Task directions: Line by line, give the data again exactly as it appears, but without pictures.

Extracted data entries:
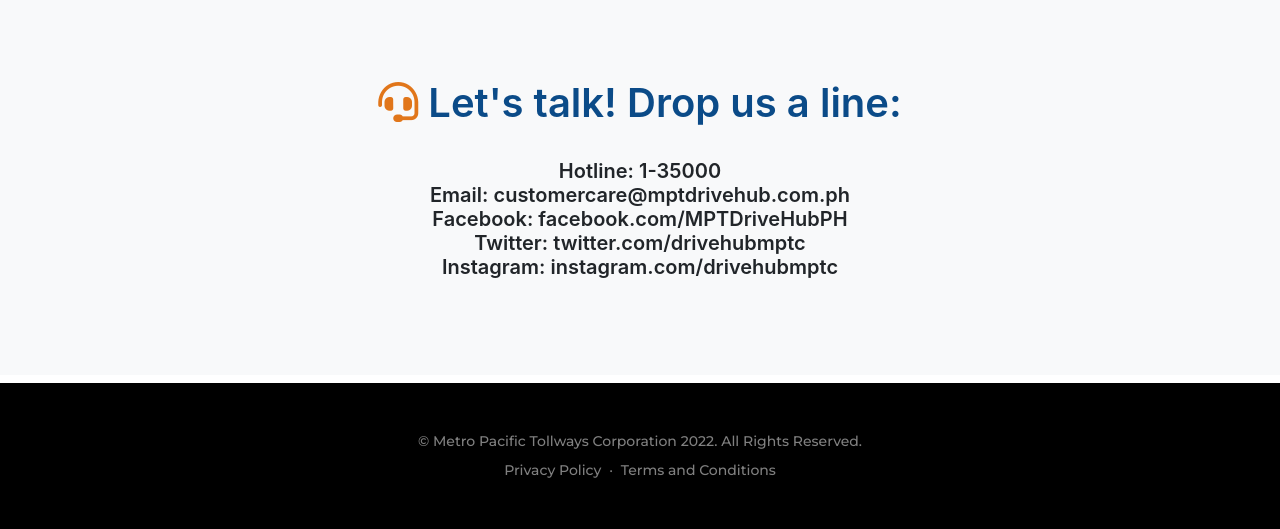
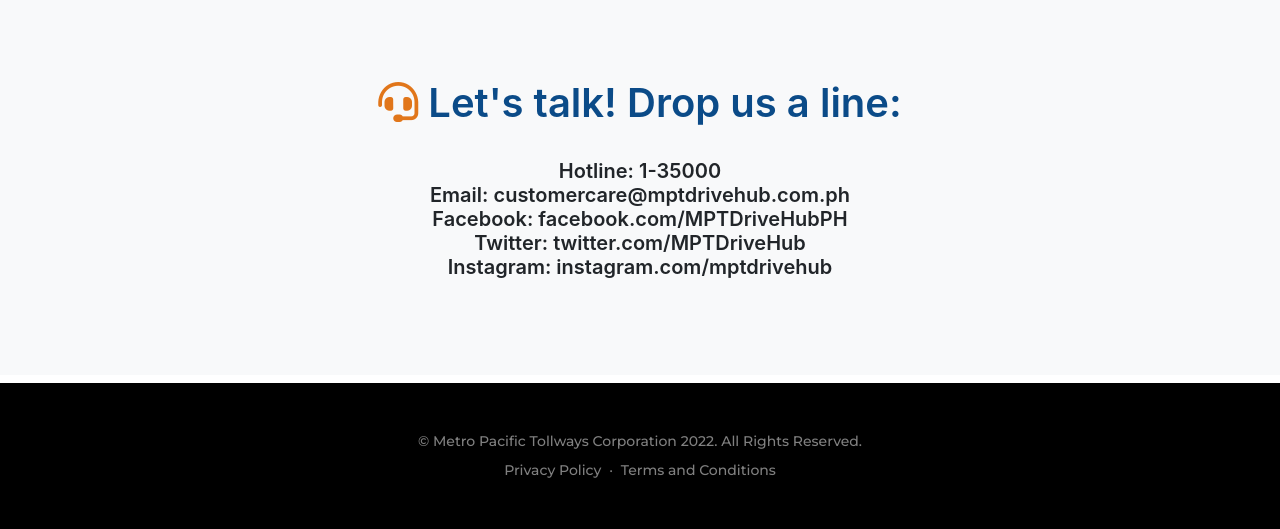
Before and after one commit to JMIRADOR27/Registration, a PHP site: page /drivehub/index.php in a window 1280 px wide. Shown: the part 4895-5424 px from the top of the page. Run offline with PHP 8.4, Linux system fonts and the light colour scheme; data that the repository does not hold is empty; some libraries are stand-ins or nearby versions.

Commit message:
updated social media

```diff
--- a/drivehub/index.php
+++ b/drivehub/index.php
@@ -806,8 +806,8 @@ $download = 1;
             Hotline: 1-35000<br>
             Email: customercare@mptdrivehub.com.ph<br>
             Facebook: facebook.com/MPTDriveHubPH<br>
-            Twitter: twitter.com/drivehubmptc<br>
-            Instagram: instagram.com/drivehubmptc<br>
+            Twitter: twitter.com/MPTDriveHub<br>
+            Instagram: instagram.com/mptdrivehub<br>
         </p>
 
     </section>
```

Answer to the exercise:
Before and after one commit to JMIRADOR27/Registration, a PHP site: page /drivehub/index.php in a window 1280 px wide. Shown: the part 4895-5424 px from the top of the page. Run offline with PHP 8.4, Linux system fonts and the light colour scheme; data that the repository does not hold is empty; some libraries are stand-ins or nearby versions.

Commit message:
updated social media

```diff
--- a/drivehub/index.php
+++ b/drivehub/index.php
@@ -806,8 +806,8 @@ $download = 1;
             Hotline: 1-35000<br>
             Email: customercare@mptdrivehub.com.ph<br>
             Facebook: facebook.com/MPTDriveHubPH<br>
-            Twitter: twitter.com/drivehubmptc<br>
-            Instagram: instagram.com/drivehubmptc<br>
+            Twitter: twitter.com/MPTDriveHub<br>
+            Instagram: instagram.com/mptdrivehub<br>
         </p>
 
     </section>
```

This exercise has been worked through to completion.